Task details. For the data that follows, give the number of lines in which "cycle" appears. Add nothing to it.

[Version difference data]
* * *
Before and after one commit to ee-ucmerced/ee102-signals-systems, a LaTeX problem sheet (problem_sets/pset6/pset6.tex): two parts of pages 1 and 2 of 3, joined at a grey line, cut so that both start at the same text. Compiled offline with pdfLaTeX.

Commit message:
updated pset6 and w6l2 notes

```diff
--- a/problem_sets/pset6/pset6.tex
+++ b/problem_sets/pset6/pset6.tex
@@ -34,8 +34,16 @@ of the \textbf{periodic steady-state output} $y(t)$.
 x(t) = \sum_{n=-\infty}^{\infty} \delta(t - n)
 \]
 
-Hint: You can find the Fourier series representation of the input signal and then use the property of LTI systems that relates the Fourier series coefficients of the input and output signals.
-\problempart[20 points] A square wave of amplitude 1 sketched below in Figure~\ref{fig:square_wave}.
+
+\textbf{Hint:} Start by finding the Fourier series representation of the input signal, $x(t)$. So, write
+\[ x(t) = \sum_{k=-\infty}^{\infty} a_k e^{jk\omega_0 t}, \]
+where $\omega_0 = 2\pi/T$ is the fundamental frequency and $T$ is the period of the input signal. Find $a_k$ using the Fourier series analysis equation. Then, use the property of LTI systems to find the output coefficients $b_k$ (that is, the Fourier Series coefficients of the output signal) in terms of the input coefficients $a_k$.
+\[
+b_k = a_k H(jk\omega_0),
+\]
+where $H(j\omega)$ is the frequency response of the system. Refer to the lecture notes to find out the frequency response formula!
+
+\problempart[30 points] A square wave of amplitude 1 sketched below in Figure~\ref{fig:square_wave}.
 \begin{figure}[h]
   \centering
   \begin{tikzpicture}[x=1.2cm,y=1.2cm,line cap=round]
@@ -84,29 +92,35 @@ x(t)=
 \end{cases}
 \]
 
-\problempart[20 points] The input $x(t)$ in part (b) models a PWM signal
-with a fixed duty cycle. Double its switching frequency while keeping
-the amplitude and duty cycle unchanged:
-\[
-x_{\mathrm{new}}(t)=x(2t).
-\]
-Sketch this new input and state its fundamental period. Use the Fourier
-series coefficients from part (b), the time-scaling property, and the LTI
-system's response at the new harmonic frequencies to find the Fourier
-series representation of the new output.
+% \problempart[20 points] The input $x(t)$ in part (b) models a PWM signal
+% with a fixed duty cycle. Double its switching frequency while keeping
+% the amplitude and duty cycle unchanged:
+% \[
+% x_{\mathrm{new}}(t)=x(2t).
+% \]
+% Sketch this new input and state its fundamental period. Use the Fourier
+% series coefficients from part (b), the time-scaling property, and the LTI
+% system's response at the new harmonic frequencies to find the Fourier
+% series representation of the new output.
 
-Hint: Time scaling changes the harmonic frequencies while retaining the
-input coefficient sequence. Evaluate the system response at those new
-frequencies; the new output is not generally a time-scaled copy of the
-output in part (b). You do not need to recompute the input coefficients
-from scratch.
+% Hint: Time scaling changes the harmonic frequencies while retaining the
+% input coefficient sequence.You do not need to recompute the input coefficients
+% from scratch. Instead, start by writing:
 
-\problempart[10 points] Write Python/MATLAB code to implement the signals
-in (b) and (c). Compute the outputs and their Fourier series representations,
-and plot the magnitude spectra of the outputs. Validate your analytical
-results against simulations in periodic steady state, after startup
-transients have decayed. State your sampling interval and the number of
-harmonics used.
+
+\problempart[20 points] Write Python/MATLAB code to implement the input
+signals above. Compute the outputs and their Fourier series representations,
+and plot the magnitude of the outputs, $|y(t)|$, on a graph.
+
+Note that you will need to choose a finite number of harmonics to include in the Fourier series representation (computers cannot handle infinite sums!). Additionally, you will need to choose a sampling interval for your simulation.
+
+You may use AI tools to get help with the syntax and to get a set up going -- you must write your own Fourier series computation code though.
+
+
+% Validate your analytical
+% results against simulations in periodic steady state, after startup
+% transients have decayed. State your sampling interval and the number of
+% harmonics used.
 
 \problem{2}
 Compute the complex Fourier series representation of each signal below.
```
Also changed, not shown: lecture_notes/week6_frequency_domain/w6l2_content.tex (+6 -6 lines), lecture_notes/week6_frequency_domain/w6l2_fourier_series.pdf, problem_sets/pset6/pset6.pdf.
* * *
Task response. 4